She also made sure the headmaster, assistant headmistress and some other staff members, including Mama Dayo, the janitor, got their own share.
Earlier that morning, before leaving for school, my mother had told me that my own food was marked with a large “X” with a black, permanent marker, while Miss Agbo’s meal was marked with the letter, “Y.” This was Auntie Nene’s doing, but my mother had told me clearly:
“Ezekiel, listen to me. How many ears do you have?”
“Two, ma,” I replied.
“Hear me well,” she said, head cocked to one side, and one hand tugging at her own right ear as she spoke. “The container with “X” is for you ehn, and the one with “Y” is for your teacher, Miss eh … What’s that her name again?”
“Miss Agbo, Mummy.”
“Ehen. Agbo. What did I say?”
“X is for me, Y is for Miss Agbo, ma.”
“Good. Don’t mix them up. Or else, it’s bye-bye to your food. Don’t come home and be crying that your teacher ate your food o! I have told you now. X is for–”
“–And Y is for who?”
Very simple instructions, right? Yes, they were very simple and I had no intention of disobeying my mother.
But opportunity has a way of swallowing good intentions, and that is exactly what happened.
After my mother left, I approached Miss Agbo at her desk and reported Funto to her, thinking Miss Agbo would at least punish the girl.
Boy, was I wrong!
Miss Agbo actually threatened to deprive me of my own food on my birthday for telling lies against a classmate. And in her own words, “against a girl, for that matter.”
I was filled with rage. How could she do that to me, the celebrant? And she would still eat my cake?
As I walked back to my seat, shoulders slumped, head bowed, I suddenly remembered my mother’s words:
“Don’t mix them up.”
That was it. My golden opportunity to get back at this traitor of a teacher.
As I brought out my Maths textbook for that morning’s lesson, the only thought on my mind was:
“Today, she will taste rabbit meat.”
The day went by very quickly. When the bell rang for break time, Miss Agbo called me to her desk. Before distributing every one’s food to them, she said:
“Ezekiel, your mummy said she kept my food specially. Where is it?”
“X is for me, Y is for Miss Agbo.”
Almost immediately, I remembered Funto saying waka to me during assembly.
So, when I opened my mouth the following words tumbled out:
“Auntie, your food is marked “X.” My mummy packed it specially for you.”
She smiled took the plate of food marked “X” and kept it aside for herself. Some minutes later, I watched in satisfaction as she swallowed not one but all three large pieces of rabbit meat. She even told me to say a special “thank you” to my mother for the delicious food.
I did not realize the extent of what I had done until the next day when I came to class and Miss Agbo was not there. Instead, another teacher, Mr. Adelaja took her place and he made a very troubling announcement to us.
“Your teacher, Miss Agbo, is very sick.
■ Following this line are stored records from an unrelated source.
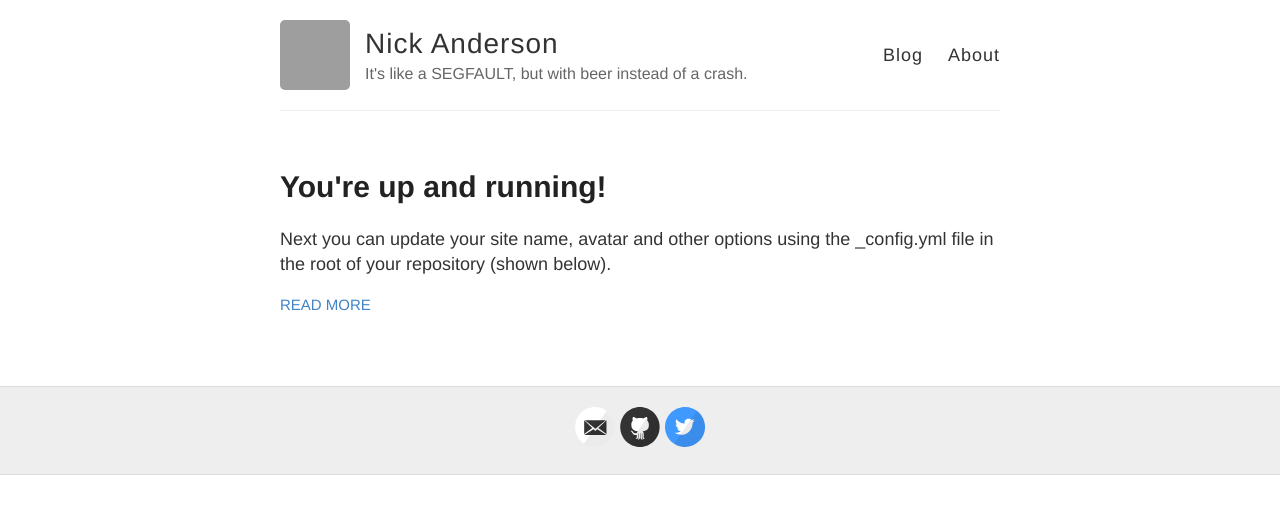
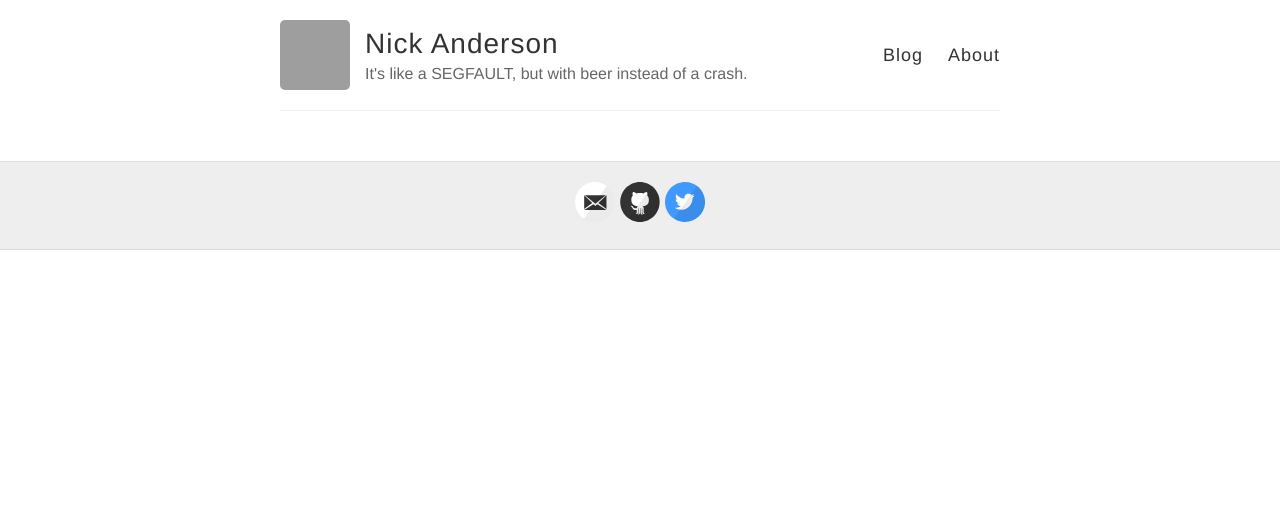
Before and after one commit to muffins/brewfault.io, a Jekyll site: the page built from index.html, in a window 1280 px wide. Shown: the top 514 px of the page. Built offline with Jekyll 4.4.1, drawn with Linux system fonts in a browser that asks for light colours; grey boxes are pictures that could not be loaded.

```diff
--- a/_posts/2014-3-3-Hello-World.md
+++ /dev/null
@@ -1,10 +0,0 @@
----
-layout: post
-title: You're up and running!
----
-
-Next you can update your site name, avatar and other options using the _config.yml file in the root of your repository (shown below).
-
-![_config.yml]({{ site.baseurl }}/images/config.png)
-
-The easiest way to make your first post is to edit this one. Go into /_posts/ and update the Hello World markdown file. For more instructions head over to the [Jekyll Now repository](https://github.com/barryclark/jekyll-now) on GitHub.
```
Also changed, not shown: _posts/2017-09-local_configuration_for_osquery_on_windows.md (+11 -3 lines), _posts/2018-01-building_and_deploying_osquery_extensions_on_windows.md (+16 -4 lines), _posts/2019-05-repurposing_an_esp8266_as_a_stock_ticker.md (+8 -1 lines), _posts/2020-02-managing_applocker_with_chef_and_a_lesson_on_windows_character_encodings.md (+36 -15 lines), README.md (deleted).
I will be teaching you till she gets back.”
My legs turned to jelly and I could almost hear my teeth chattering.
“No, it can’t be,” I thought to myself. “It can’t be me.”
But the more I pondered the matter, the clearer it seemed to me: I was the one who caused Miss Agbo’s sickness.
What was I to do? Confess? My parents would kill me for sure.
No way. Nobody would ever find out the truth.
— to be continued —